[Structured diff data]
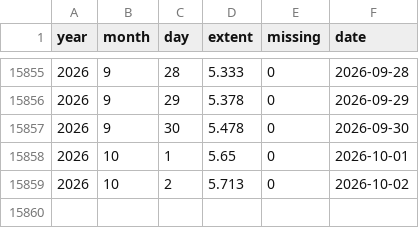
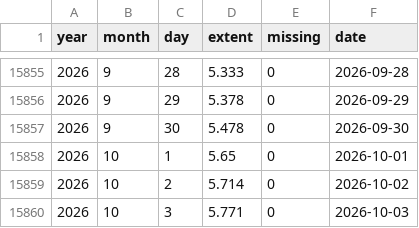
Before and after one commit to kwebercc/cs-observable-data, a CSV file: data/seaice_arctic.csv, drawn as a sheet; only a part is shown, gaps mark what is left out.

```diff
--- a/data/seaice_arctic.csv
+++ b/data/seaice_arctic.csv
@@ -15858,2 +15858,3 @@ year,month,day,extent,missing,date
 2026,10,1,5.65,0,2026-10-01
-2026,10,2,5.713,0,2026-10-02
+2026,10,2,5.714,0,2026-10-02
+2026,10,3,5.771,0,2026-10-03
```
Also changed, not shown: 3 other files.
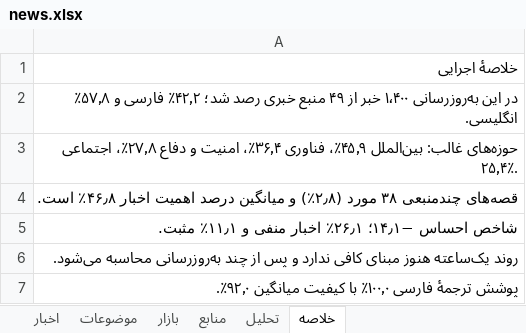
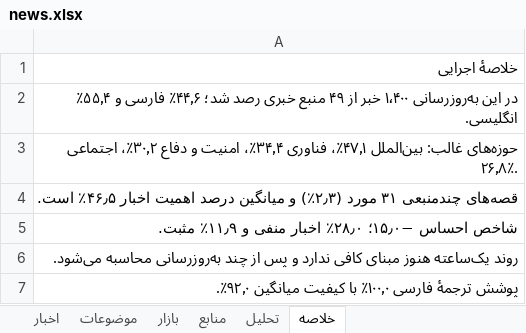
Before and after one commit to legolasoriginall/news-radar, an Excel workbook: news.xlsx, sheet خلاصه, drawn as a sheet; only a part is shown; values as stored, in another font and other column widths than the file's, no borders; the diff covers the shown part only; the diff names each change by its address in the sheet, - before the commit and + after, or states it on an @@ line.

```diff
--- a/news.xlsx (sheet خلاصه)
+++ b/news.xlsx (sheet خلاصه)
-A2: …رصد شد؛ ۴۲٫۲٪ فارسی و ۵۷٫۸٪ انگلیسی.
+A2: …رصد شد؛ ۴۴٫۶٪ فارسی و ۵۵٫۴٪ انگلیسی.
-A3: …غالب: بین‌الملل ۴۵٫۹٪، فناوری ۳۶٫۴٪، امنیت و دفاع ۲۷٫۸٪، اجتماعی ۲۵٫۴٪.
+A3: …غالب: بین‌الملل ۴۷٫۱٪، فناوری ۳۴٫۴٪، امنیت و دفاع ۳۰٫۲٪، اجتماعی ۲۶٫۸٪.
-A4: قصه‌های چندمنبعی ۳۸ مورد (۲٫۸٪) و میانگین درصد اهمیت اخبار ۴۶٫۸٪ است.
+A4: قصه‌های چندمنبعی ۳۱ مورد (۲٫۳٪) و میانگین درصد اهمیت اخبار ۴۶٫۵٪ است.
-A5: شاخص احساس −۱۴٫۱؛ ۲۶٫۱٪ اخبار منفی و ۱۱٫۱٪ مثبت.
+A5: شاخص احساس −۱۵٫۰؛ ۲۸٫۰٪ اخبار منفی و ۱۱٫۹٪ مثبت.
```
Also changed, not shown: 11 edited cells elsewhere in this sheet, sheet اخبار, sheet منابع, sheet موضوعات, sheet بازار, sheet تحلیل, 5 other files.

[HOW TO COMPLETE THIS TASK]
Which lines in the records above contain the word "غالب"? Return each of them.

[RESPONSE TO THE EXERCISE]
-A3: …غالب: بین‌الملل ۴۵٫۹٪، فناوری ۳۶٫۴٪، امنیت و دفاع ۲۷٫۸٪، اجتماعی ۲۵٫۴٪.
+A3: …غالب: بین‌الملل ۴۷٫۱٪، فناوری ۳۴٫۴٪، امنیت و دفاع ۳۰٫۲٪، اجتماعی ۲۶٫۸٪.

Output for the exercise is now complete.